The Logarithmic or Golden Spiral (also known as the equiangular spiral or growth spiral) can be constructed by taking a perfect rectangle or Golden Rectangle and breaking it down into smaller squares based on the Fibonacci sequence. By dividing each rectangle with an arc, a pattern begins to emerge. What we begin to see is the Fibonacci spiral. The Fibonacci spiral represents a good approximation to the so-called logarithmic spiral found in nature. The growth rate of each successive turn of the spiral is approximately equal to the Golden number.
In flora of the composite family, such as the Sunflower, a set of intertwined logarithmic spirals can be seen. Both spirals run in opposing directions, one being a right-handed spiral and the other being a left-handed spiral with each floret occupying the dual role by belonging to both spirals. There are in total 55 spirals, 21 clockwise spirals and 34 anti-clockwise spirals.
These numbers are the numbers of the Fibonacci sequence.
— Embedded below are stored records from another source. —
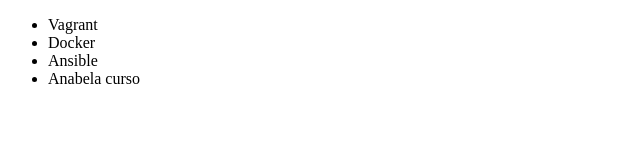
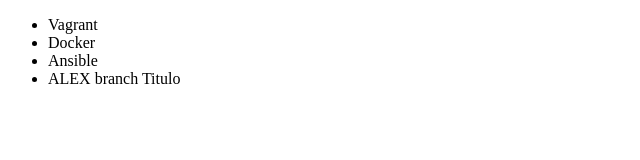
Before and after one commit to cobr4a/cursoAlura, a plain HTML site: page index.html in a window 1280 px wide. Shown: the full height of the page, 0-640 px from the left. Drawn offline with Linux system fonts and the light colour scheme.

Commit message:
Adicionado a linha de branch

```diff
--- a/index.html
+++ b/index.html
@@ -9,7 +9,7 @@
         <li>Vagrant</li>
         <li>Docker</li>
         <li>Ansible</li>
-        <li>Anabela curso</li>
+        <li>ALEX branch Titulo</li>
     </ul>
 </body>
 </html>
```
Such opposing spiral patterns can also be found in the fruit lets of the pineapple (8 and 13 spirals) and in the pine cone (5 and 8 spirals).
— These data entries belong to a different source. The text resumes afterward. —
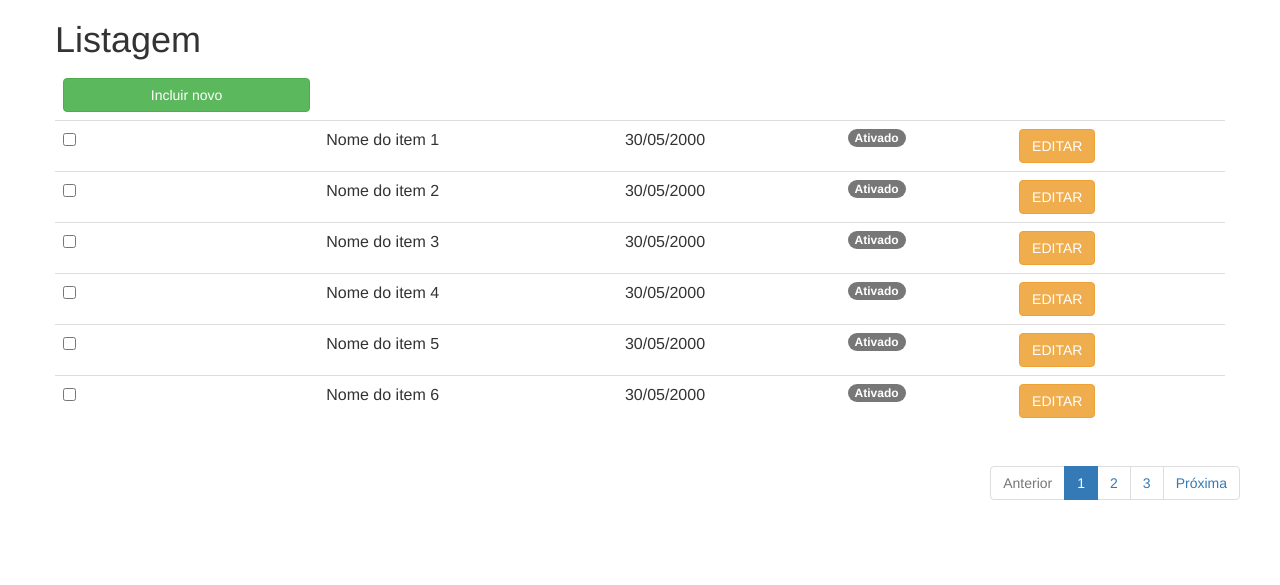
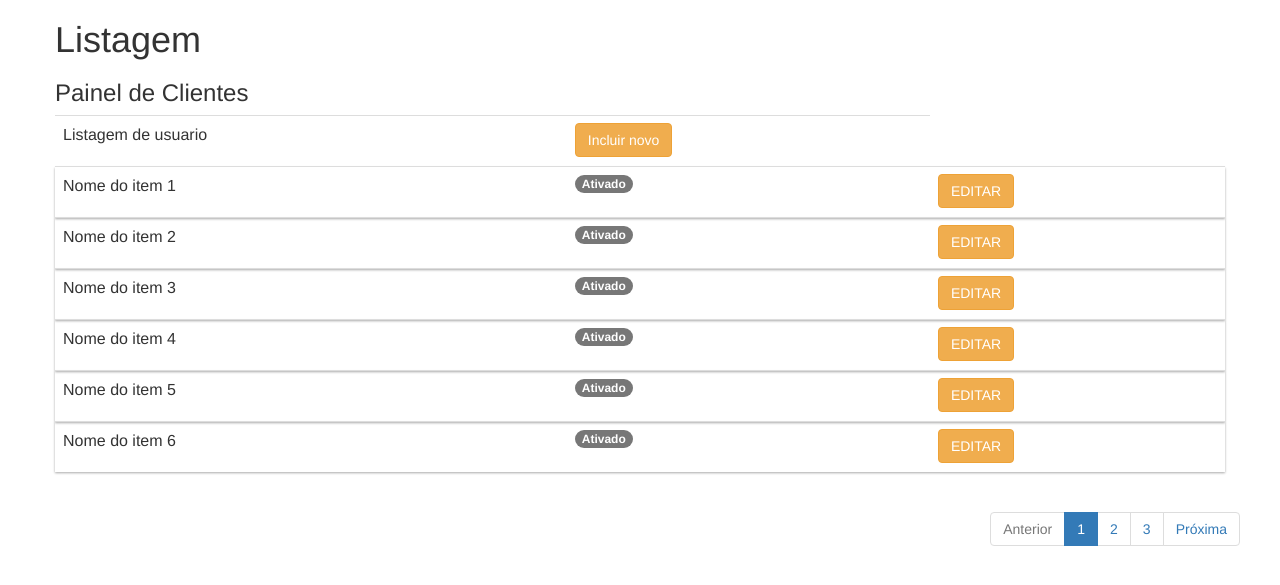
Before and after one commit to Hermelio/CRUD, a Django app: page / in a window 1280 px wide. Shown: the top 585 px of the page. Run offline with Django 3.2, Linux system fonts and the light colour scheme; some libraries are stand-ins or nearby versions.

Commit message:
versao 0.2

```diff
--- a/telas/templates/crud/home.html
+++ b/telas/templates/crud/home.html
@@ -1,3 +1,5 @@
+{% load static %}
+
 <head>
 
     <meta charset="utf-8">
@@ -22,17 +24,26 @@
         </div>
         <table class="table">
             <thead class="thead-dark">
-                <td>
-                    <button class="btn btn-success btn-block" data-toggle-tooltip="tooltip" data-placement="top"
-                        title="Incluir novo item"><i class="fas fa-plus"></i> Incluir novo</button>
-                </td>
+                <tr>
+                    <h3>Painel de Clientes</h3>
+                </tr>
+                <tr>
+                    <td>
+                        Listagem de usuario
+                    </td>
+                    <td>
+                        <button class="btn btn-warning" data-toggle-tooltip="tooltip" title="Incluir novo item"><i
+                                class="fas fa-plus"></i> Incluir novo</button>
+                    </td>
+                </tr>
+
             </thead>
             <tbody>
-                <tr>
-                    <td><input type="checkbox" class="chkItem" /></td>
+                <tr class="row-container">
+
 
                     <td>Nome do item 1</td>
-                    <td>30/05/2000</td>
+
                     <td><span class="badge badge-success">Ativado</span></td>
                     <td>
                         <div class="btn-group" role="group" aria-label="Ações disponíveis">
@@ -40,22 +51,22 @@
                         </div>
                     </td>
                 </tr>
-                <tr>
-                    <td><input type="checkbox" class="chkItem" /></td>
+                <tr class="row-container">
+
 
                     <td>Nome do item 2</td>
-                    <td>30/05/2000</td>
+
                     <td><span class="badge badge-success">Ativado</span></td>
                     <td>
                         <div class="btn-group" role="group" aria-label="Ações disponíveis">
                             <button type="button" class="btn btn-warning"> EDITAR</button>
                         </div>
                 </tr>
-                <tr>
-                    <td><input type="checkbox" class="chkItem" /></td>
+                <tr class="row-container">
+
 
                     <td>Nome do item 3</td>
-                    <td>30/05/2000</td>
+
                     <td><span class="badge badge-success">Ativado</span></td>
                     <td>
                         <div class="btn-group" role="group" aria-label="Ações disponíveis">
@@ -63,11 +74,11 @@
                         </div>
                     </td>
                 </tr>
-                <tr>
-                    <td><input type="checkbox" class="chkItem" /></td>
+                <tr class="row-container">
+
 
                     <td>Nome do item 4</td>
-                    <td>30/05/2000</td>
+
                     <td><span class="badge badge-success">Ativado</span></td>
                     <td>
                         <div class="btn-group" role="group" aria-label="Ações disponíveis">
@@ -75,11 +86,11 @@
                         </div>
                     </td>
                 </tr>
-                <tr>
-                    <td><input type="checkbox" class="chkItem" /></td>
+                <tr class="row-container">
+
 
                     <td>Nome do item 5</td>
-                    <td>30/05/2000</td>
+
                     <td><span class="badge badge-success">Ativado</span></td>
                     <td>
                         <div class="btn-group" role="group" aria-label="Ações disponíveis">
@@ -87,11 +98,11 @@
                         </div>
                     </td>
                 </tr>
-                <tr>
-                    <td><input type="checkbox" class="chkItem" /></td>
+                <tr class="row-container">
+
 
                     <td>Nome do item 6</td>
-                    <td>30/05/2000</td>
+
                     <td><span class="badge badge-success">Ativado</span></td>
                     <td>
                         <div class="btn-group" role="group" aria-label="Ações disponíveis">
@@ -148,3 +159,36 @@
         </div>
     </div>
 </div>
+
+
+<style>
+    main {
+        background: #ffffff;
+    }
+
+    tbody {
+        background: #ffffff
+    }
+
+    .row-container {
+        box-shadow: 0 1px 3px rgba(0, 0, 0, 0.12), 0 1px 2px rgba(0, 0, 0, 0.24);
+        transition: all 0.3s cubic-bezier(.25, .8, .25, 1);
+        cursor: pointer;
+        margin-top: 5px;
+    }
+
+    .row-container:hover {
+        box-shadow: 0 14px 28px rgba(0, 0, 0, 0.25), 0 10px 10px rgba(0, 0, 0, 0.22);
+    }
+
+    button {
+        position: relative;
+        bottom: 1px;
+    }
+
+    @media screen and (max-width: 992px) {
+        .le-hide {
+            visibility: hidden;
+        }
+    }
+</style>
```
Also changed, not shown: crud/settings.py (+40 -42 lines), static/css/stilo.css (added, +22 -0 lines).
As currents move through the ocean and the tide rolls onto the shore, the waves that bring in the tide curl into a spiral that can be mathematically diagrammed onto a plot at the points (1,1), (2, 3), (5, 8), (13, 21) and (34, 55).
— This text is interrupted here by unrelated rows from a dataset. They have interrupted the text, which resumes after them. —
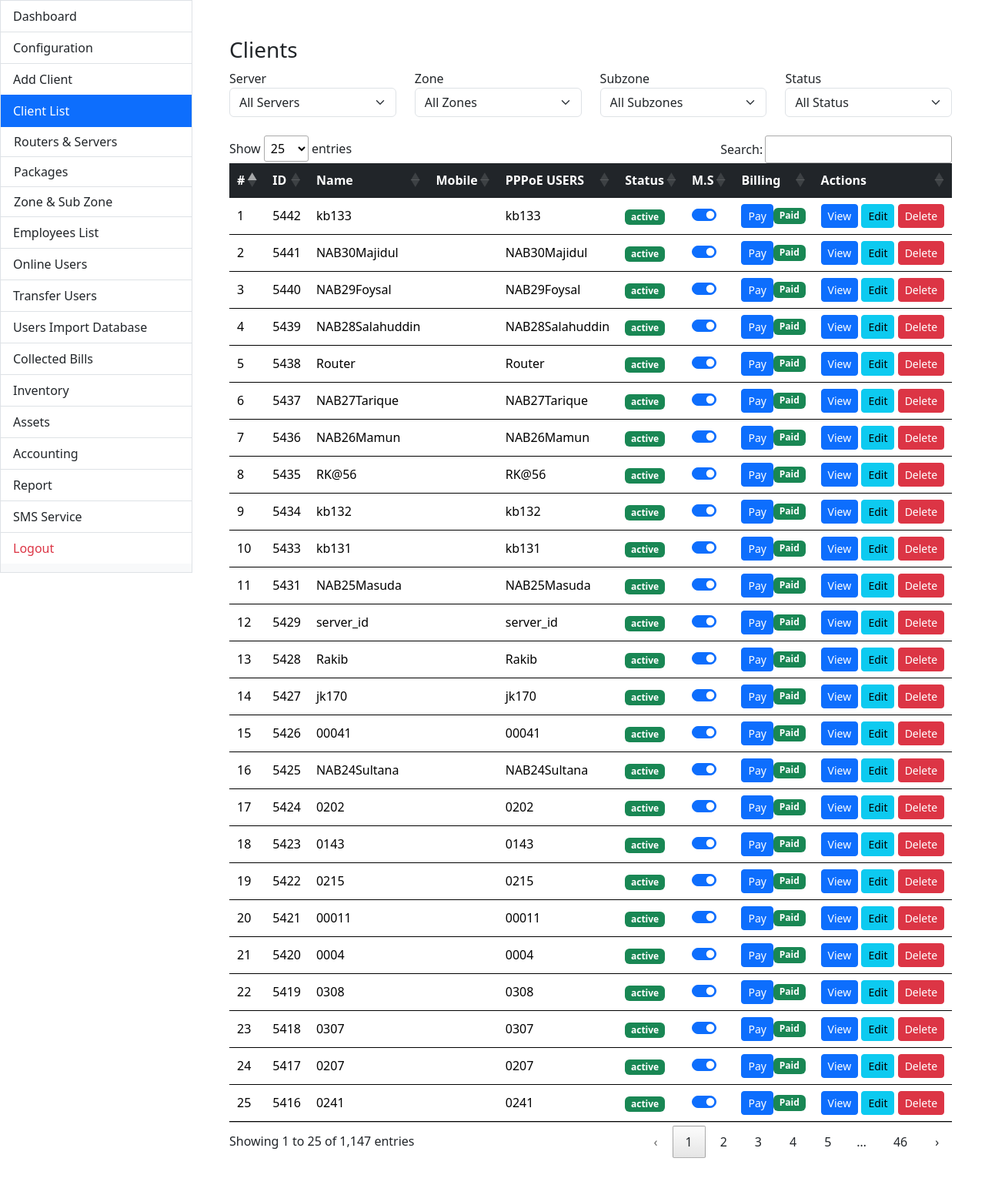
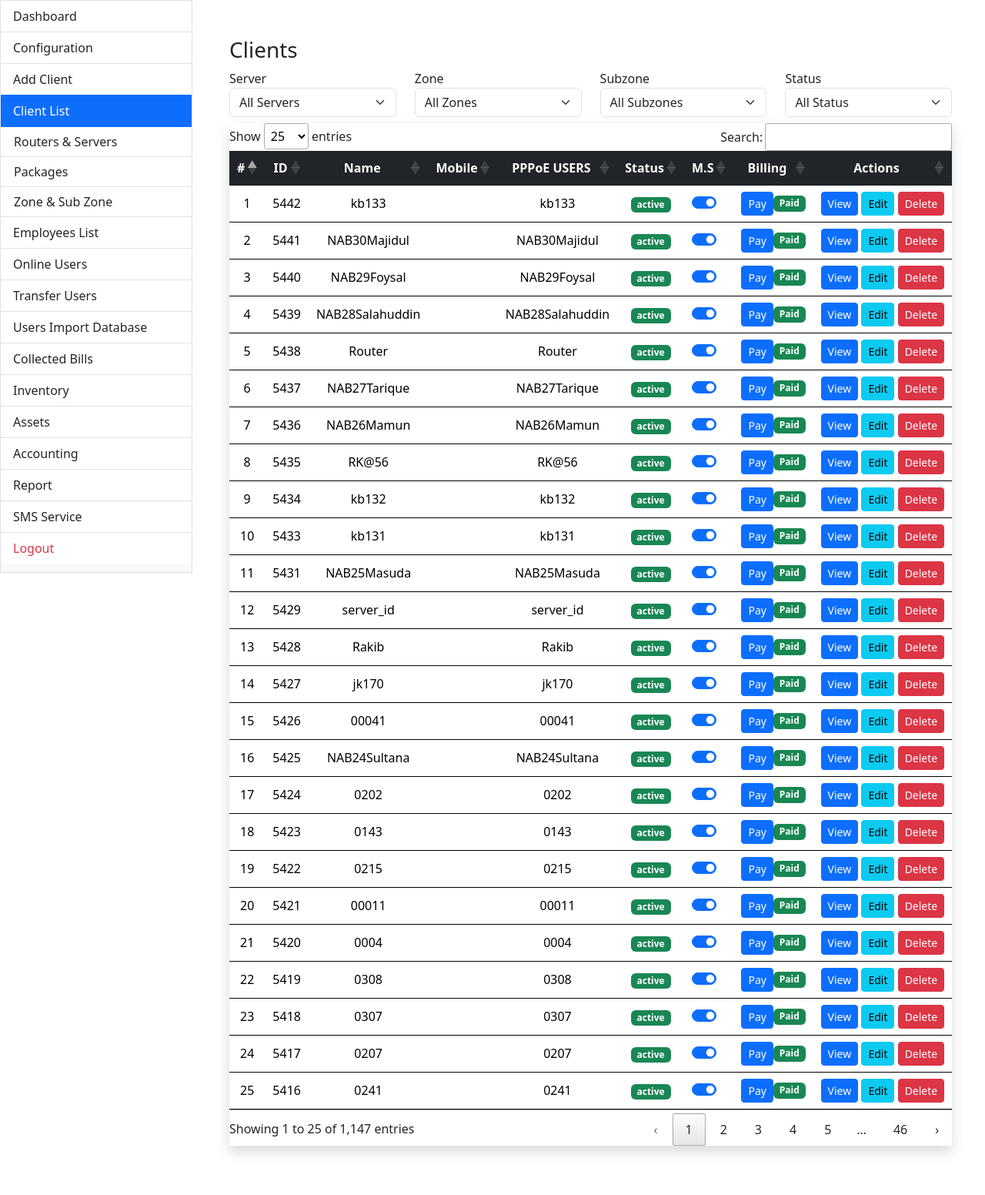
Before and after one commit to ABNET-RAKIB-123/isp, a PHP site: page /clients/list_clients.php in a window 1280 px wide. Shown: the part 56-1608 px from the top of the page at 77% size. After the commit the page ends 1556 px from the top, so only its background shows below. Run offline with PHP 8.4, Linux system fonts and the light colour scheme; a user stored in the database is signed in; data comes from the database, SQL or seed files in the repository; lists and menus that the app fills with data are empty; some libraries are stand-ins or nearby versions.

Commit message:
header.php / list_employees.php Table Change

```diff
--- a/clients/list_clients.php
+++ b/clients/list_clients.php
@@ -80,7 +80,7 @@
 
 <div class="container-fluid p-4">
     <h3>Clients</h3>
-    <div class="row mb-3">
+    <div class="row">
         <div class="col-12 col-sm-6 col-md-3 mb-2">
             <label>Server</label>
             <select id="serverFilter" class="form-select">
@@ -114,20 +114,20 @@
         </div>
     </div>
 
-    <div style="overflow-x: auto; width: 100%;">
-    <table id="clientTable" class="table table-hover nowrap" style="width: 100%;">
+    <div class="rounded-lg shadow" style="overflow-x: auto; width: 100%;">
+    <table id="clientTable" class="table table-hover nowrap text-center" style="width: 100%;">
 
             <thead class="table-dark">
             <tr>
-                <th>#</th>
-                <th>ID</th>
-                <th>Name</th>
-                <th>Mobile</th>
-                <th>PPPoE USERS</th>
-                <th>Status</th>
-                <th>M.S</th>
-                <th>Billing</th>
-                <th>Actions</th>
+                <th class="text-center">#</th>
+                <th class="text-center">ID</th>
+                <th class="text-center">Name</th>
+                <th class="text-center">Mobile</th>
+                <th class="text-center">PPPoE USERS</th>
+                <th class="text-center">Status</th>
+                <th class="text-center">M.S</th>
+                <th class="text-center">Billing</th>
+                <th class="text-center">Actions</th>
             </tr>
             </thead>
         </table>
```
Also changed, not shown: employees/list_employees.php (+35 -6 lines).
Buds on trees, sandolars, starfish, petals on flowers and especially the nautilus shell are formed with the exactly the same blue print of the Golden Rectangle. With each section of growth, the Nautilus adds to itself one more value on Fibonacci’s scale. This blue print can be seen on a small scale every day such as each successive length of our phalanges. But the greatest example, of all lies directly above our heads in the constellation Ursa Major. Located at an estimated distance of 23 million light years, and roughly 3,000 light years across, the Whirlpool Galaxy (M51) is spiral galaxy whose shape is formed with the exact blue print from which the tiny shells are formed.
The short movie ‘Nature by Numbers’ created by Etérea is a beautifully illustrated animation focusing on the enigmatic geometries found throughout nature.